President Robert Kocharian shrugs off through a spokesman the allegation, made by the former chief of Armenia’s prisons, that he and Defense Minister Serzh Sarkisian has masterminded the October 1999 assassinations in the parliament. Presidential press secretary Vahe Gabrielian tells “Hayots Ashkhar” that Mushegh Saghatelian is now under investigation for allegedly manipulating the parliament attack investigation and is trying to portray the case against him as politically motivated. With his accusations against Kocharian, Saghatelian wants to present himself as a victim of political persecution,” according to Gabrielian.
“Yerkir” writes that the murder of a Dashnaktsutyun activist in a Yerevan café exposed the “atmosphere of fear” in Armenia, with very few witnesses of the crime willing to testify publicly. The Dashnak newspaper is unhappy with the course of the investigation. Prosecutors have so far not levelled criminal charges against anybody.

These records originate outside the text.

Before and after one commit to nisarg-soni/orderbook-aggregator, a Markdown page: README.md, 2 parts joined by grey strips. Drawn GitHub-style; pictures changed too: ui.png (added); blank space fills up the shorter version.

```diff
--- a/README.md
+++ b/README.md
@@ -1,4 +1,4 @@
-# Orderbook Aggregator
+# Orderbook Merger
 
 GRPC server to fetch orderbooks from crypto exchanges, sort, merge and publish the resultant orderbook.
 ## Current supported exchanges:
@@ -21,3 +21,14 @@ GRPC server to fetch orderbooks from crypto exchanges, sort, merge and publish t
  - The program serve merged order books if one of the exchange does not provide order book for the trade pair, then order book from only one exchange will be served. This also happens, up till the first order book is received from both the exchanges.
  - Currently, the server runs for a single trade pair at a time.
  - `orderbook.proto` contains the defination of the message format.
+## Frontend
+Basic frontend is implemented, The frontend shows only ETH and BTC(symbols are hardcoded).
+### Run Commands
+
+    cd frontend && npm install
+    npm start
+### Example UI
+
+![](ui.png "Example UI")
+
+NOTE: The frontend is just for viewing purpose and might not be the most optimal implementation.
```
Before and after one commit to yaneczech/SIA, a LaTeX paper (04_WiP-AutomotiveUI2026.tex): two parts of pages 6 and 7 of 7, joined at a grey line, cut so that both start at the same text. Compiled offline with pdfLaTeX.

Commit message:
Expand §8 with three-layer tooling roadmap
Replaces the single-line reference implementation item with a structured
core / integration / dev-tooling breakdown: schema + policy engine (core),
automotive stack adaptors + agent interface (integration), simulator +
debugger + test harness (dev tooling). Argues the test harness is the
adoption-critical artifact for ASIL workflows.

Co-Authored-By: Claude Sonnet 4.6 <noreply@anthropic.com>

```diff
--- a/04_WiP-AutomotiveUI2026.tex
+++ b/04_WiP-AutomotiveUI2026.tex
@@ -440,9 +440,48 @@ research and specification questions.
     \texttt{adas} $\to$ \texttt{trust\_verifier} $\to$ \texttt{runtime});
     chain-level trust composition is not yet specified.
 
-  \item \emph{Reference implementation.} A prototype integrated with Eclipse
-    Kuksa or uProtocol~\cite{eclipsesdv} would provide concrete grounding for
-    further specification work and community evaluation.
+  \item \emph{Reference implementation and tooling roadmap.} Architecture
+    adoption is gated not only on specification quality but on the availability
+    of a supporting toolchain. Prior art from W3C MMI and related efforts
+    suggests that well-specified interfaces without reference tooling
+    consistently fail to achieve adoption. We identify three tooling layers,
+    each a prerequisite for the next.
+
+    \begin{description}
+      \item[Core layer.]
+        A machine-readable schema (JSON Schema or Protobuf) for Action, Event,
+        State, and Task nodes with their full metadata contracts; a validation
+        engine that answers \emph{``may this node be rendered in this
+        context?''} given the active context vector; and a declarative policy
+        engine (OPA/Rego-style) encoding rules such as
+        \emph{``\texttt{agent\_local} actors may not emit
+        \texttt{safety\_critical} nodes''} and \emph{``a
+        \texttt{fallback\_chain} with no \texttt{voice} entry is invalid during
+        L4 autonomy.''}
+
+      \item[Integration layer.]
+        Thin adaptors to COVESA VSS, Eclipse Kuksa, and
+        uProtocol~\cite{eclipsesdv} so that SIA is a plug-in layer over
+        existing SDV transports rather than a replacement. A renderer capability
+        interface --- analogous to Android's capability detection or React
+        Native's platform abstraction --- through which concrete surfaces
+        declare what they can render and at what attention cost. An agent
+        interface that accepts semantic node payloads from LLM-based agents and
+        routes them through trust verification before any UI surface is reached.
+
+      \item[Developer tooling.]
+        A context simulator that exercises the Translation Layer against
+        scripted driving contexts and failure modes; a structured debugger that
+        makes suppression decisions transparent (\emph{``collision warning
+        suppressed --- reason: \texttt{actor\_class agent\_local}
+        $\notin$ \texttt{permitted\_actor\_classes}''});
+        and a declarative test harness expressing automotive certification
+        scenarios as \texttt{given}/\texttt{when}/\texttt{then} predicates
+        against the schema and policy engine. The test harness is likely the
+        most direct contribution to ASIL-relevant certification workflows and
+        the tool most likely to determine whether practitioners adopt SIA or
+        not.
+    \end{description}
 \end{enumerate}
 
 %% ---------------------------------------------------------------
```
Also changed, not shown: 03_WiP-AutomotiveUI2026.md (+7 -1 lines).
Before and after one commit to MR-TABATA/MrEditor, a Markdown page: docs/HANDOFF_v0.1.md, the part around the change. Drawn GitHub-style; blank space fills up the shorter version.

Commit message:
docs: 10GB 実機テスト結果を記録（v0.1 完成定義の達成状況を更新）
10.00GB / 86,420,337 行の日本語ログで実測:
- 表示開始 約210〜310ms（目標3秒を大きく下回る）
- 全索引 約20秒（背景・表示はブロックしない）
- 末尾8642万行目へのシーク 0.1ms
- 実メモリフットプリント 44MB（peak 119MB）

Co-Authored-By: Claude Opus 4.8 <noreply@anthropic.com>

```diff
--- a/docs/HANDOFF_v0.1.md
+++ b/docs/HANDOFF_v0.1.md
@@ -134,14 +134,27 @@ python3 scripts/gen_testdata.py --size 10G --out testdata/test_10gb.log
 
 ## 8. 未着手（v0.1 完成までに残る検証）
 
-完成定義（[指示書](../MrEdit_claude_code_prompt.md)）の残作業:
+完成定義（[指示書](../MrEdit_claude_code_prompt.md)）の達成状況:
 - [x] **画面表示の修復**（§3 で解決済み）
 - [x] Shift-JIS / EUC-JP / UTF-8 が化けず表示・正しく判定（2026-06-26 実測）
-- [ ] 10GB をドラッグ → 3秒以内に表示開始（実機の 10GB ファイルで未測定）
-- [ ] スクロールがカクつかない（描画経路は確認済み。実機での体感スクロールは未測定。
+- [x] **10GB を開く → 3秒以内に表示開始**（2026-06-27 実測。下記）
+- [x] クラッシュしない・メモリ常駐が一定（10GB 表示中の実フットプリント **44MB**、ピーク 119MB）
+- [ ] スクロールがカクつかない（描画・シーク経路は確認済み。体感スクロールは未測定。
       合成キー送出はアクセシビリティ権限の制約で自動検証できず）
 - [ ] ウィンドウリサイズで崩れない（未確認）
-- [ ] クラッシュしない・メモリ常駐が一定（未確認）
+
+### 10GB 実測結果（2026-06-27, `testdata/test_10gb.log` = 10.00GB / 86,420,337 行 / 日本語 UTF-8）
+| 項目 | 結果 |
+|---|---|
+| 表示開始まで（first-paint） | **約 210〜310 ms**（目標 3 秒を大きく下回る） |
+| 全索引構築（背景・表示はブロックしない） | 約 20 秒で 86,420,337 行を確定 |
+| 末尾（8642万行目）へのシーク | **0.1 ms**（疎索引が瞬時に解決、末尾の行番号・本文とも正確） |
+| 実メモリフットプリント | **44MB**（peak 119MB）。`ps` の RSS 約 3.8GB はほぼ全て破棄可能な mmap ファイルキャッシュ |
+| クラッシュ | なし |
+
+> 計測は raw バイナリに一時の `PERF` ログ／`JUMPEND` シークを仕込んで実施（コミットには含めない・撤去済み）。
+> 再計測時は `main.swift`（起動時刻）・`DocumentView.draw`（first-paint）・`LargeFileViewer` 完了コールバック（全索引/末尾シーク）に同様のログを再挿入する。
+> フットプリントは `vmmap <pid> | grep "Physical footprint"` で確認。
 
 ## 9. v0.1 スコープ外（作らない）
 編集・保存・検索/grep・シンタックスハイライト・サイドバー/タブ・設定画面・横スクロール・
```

“Haykakan Zhamanak” is convinced that “the real murderer will hardly be tracked down and punished” because “he is a member of Robert Kocharian’s security guard.” The paper says Kocharian is unlikely to allow the prosecution and imprisonment of any of his bodyguards. This would set a negative precedent for the security apparatus on which the Armenian president has relied heavily.
But as “Iravunk” reports, the leader of the Dashnak faction in the parliament, Aghvan Vartanian, does not think there now exists an atmosphere of fear in the country. Vartanian is confident that the case will be solved and the guilty will be punished, arguing that some important witnesses have already given testimony to the investigators.
“Iravunk,” analyzing the latest political developments, says that the “radical opposition” in Armenia contents itself with “abstract judgements.” Its highly publicized collection of signatures in support of impeachment proceedings against the president is a gimmick. For the three opposition parties taking on Kocharian this is just an opportunity to score more points. As for the presidential camp, it is also engaged in the “imitation of actions,” trying to soothe the disaffected population with “bloated [economic] figures” and aggressive anti-opposition propaganda. The problem is that people just don’t buy it anymore.
“Haykakan Zhamanak” reasons that the Armenian Communist Party’s Thursday demonstration was a gross failure. The Communists had promised to mobilize a 25,000-strong crowd for the rally, but less than two thousand people actually turned up. A high turnout would have allowed the Communists to ask a high price from the mainstream opposition groups that are keen to capitalize on the HKK’s popularity among elderly Armenians. Now the HKK is of little value to both the authorities and the opposition. This is a good news for the latter. It will never have a “Trojan horse” in its ranks.
The change of the country’s leadership is not the Communists’ chief priority these days, one of their leaders, Gagik Tadevosian, tells “Hayots Ashkhar.” He says the opposition troika is against the idea of joining the Russia-Belarus union. So there is no reason for the Communists to join the looming opposition alliance.